• [Action item] From the data below, copy each line that includes the word "card".

Web page revision data
========================================================================
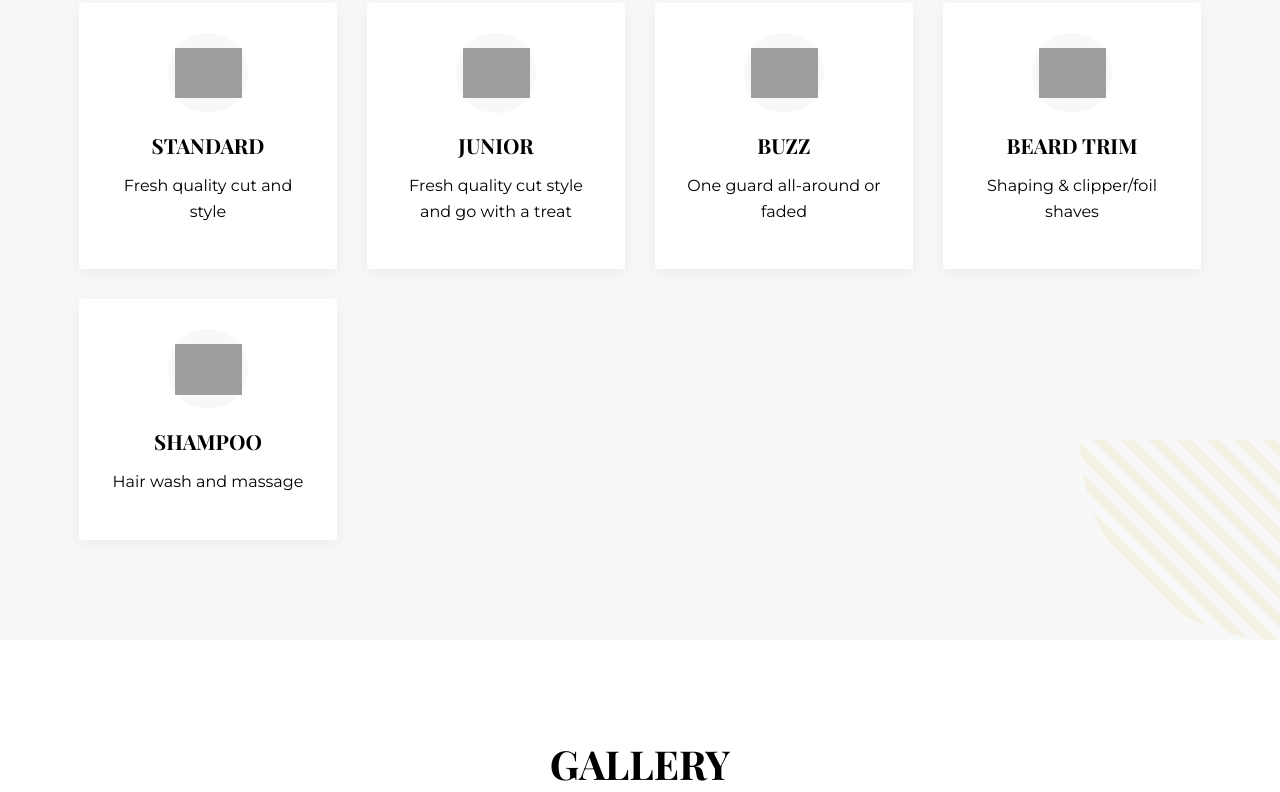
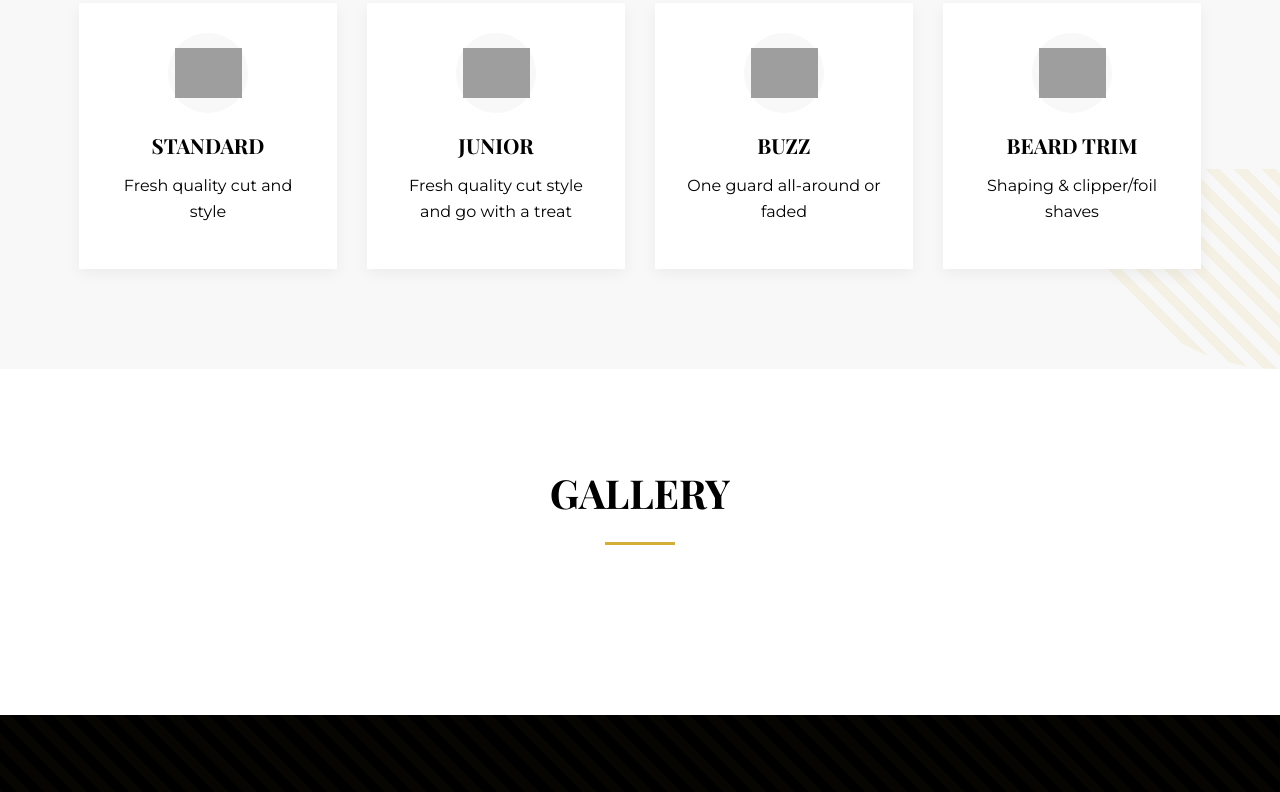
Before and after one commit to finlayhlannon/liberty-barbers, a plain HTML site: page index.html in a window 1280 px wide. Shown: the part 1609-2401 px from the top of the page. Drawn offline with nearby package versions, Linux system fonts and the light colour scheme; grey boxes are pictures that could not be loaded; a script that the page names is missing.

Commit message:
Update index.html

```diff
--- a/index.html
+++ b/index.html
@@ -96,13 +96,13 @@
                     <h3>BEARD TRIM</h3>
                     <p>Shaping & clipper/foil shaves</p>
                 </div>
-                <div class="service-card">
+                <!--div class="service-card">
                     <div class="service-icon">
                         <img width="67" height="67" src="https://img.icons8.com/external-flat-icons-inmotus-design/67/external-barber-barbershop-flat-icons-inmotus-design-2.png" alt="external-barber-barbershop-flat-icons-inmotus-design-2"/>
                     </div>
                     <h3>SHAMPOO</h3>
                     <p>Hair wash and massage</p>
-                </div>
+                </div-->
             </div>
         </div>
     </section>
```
========================================================================
• [Result]
-                <div class="service-card">
+                <!--div class="service-card">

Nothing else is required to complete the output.